EXERCISE DESCRIPTION: Your answer must be every line of the data below that holds the string "limit", copied exactly.

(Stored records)
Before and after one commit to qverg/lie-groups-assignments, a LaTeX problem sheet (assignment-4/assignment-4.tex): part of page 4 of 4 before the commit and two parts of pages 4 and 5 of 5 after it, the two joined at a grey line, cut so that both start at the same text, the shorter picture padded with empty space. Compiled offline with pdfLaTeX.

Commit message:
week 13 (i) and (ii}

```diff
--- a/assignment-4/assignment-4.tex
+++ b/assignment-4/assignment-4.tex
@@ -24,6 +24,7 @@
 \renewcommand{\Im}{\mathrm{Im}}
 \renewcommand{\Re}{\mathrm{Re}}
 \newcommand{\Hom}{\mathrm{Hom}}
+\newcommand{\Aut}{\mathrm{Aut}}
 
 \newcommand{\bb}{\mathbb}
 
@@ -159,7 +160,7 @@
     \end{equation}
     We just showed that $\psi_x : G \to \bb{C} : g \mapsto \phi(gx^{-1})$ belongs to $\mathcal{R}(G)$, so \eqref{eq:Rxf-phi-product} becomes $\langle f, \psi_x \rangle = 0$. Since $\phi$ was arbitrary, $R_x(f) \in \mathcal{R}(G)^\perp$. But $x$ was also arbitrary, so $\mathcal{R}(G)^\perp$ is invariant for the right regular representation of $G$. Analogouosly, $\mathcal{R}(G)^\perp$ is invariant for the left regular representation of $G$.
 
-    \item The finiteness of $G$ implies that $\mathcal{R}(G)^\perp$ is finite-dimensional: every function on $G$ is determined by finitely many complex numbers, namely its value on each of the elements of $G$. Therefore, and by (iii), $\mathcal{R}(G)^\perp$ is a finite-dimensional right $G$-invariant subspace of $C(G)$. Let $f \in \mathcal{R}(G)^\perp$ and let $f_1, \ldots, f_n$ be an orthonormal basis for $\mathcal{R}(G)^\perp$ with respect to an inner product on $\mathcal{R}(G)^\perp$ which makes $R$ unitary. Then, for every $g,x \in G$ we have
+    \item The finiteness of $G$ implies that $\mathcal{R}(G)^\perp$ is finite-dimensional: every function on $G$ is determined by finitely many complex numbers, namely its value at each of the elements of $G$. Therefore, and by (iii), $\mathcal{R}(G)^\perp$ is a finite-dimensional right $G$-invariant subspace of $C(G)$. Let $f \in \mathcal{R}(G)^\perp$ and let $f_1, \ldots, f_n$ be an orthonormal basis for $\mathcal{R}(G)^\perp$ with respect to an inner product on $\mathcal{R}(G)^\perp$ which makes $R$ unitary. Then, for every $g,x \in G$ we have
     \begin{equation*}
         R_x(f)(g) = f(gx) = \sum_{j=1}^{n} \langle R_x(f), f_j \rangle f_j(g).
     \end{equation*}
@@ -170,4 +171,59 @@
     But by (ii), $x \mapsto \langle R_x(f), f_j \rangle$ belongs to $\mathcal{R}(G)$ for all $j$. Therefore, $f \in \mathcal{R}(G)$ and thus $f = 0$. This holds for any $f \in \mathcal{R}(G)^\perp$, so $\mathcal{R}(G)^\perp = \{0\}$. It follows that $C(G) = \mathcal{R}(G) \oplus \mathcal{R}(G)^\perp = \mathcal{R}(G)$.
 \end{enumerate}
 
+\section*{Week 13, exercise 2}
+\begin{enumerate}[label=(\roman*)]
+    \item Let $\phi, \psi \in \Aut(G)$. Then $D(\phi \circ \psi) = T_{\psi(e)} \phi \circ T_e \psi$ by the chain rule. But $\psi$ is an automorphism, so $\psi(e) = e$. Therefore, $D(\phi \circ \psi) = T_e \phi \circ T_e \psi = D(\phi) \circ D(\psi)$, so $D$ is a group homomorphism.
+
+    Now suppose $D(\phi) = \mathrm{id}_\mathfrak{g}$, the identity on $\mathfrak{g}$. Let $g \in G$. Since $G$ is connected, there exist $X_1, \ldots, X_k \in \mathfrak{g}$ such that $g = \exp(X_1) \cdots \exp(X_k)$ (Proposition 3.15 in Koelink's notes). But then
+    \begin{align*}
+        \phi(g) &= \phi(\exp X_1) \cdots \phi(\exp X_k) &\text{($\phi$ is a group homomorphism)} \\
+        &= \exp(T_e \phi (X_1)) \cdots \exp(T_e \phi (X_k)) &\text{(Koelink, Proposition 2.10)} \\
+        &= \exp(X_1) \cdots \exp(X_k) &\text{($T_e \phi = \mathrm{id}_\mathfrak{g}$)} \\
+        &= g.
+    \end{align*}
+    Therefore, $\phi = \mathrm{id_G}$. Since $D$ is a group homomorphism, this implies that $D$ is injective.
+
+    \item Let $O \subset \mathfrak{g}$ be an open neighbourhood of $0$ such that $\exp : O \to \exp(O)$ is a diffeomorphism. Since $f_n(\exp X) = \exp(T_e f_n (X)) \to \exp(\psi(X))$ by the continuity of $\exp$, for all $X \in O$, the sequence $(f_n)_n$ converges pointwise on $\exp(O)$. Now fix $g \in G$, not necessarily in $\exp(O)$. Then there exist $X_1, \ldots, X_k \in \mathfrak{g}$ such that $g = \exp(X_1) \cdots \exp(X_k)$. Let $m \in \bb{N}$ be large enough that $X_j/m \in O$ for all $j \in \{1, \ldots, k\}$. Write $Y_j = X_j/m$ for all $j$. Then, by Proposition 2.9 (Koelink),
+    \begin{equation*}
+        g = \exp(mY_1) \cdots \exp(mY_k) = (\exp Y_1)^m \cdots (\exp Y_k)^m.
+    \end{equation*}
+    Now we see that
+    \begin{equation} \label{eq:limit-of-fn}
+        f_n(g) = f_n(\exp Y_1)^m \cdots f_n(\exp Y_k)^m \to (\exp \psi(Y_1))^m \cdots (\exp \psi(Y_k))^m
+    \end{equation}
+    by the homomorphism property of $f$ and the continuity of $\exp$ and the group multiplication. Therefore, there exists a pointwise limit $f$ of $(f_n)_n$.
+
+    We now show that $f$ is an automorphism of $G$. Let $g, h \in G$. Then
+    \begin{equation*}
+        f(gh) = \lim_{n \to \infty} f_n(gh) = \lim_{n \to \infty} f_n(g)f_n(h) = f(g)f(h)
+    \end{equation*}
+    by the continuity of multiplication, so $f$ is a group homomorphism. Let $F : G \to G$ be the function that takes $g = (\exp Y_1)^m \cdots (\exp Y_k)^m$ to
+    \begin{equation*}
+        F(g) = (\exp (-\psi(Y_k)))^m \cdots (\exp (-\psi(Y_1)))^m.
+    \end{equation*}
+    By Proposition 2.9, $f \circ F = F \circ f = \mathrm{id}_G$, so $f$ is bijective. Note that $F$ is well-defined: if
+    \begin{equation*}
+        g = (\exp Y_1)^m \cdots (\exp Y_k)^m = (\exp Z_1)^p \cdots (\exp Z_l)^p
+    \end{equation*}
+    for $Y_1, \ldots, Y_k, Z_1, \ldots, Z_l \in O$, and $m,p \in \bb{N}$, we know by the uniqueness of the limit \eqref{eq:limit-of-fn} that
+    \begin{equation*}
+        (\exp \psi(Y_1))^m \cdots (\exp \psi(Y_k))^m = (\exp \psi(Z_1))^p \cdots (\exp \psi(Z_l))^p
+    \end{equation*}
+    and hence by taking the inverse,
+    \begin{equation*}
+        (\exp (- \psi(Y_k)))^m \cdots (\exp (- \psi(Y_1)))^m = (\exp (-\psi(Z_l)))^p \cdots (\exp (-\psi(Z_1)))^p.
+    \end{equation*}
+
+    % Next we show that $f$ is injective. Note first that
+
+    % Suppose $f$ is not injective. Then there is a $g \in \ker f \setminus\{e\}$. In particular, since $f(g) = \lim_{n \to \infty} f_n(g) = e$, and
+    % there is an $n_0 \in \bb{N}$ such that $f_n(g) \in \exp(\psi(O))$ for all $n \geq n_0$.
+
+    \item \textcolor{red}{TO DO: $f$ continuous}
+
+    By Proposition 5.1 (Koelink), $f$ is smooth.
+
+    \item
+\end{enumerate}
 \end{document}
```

TASK OUTPUT:
+    \begin{equation} \label{eq:limit-of-fn}
+    by the homomorphism property of $f$ and the continuity of $\exp$ and the group multiplication. Therefore, there exists a pointwise limit $f$ of $(f_n)_n$.
+    for $Y_1, \ldots, Y_k, Z_1, \ldots, Z_l \in O$, and $m,p \in \bb{N}$, we know by the uniqueness of the limit \eqref{eq:limit-of-fn} that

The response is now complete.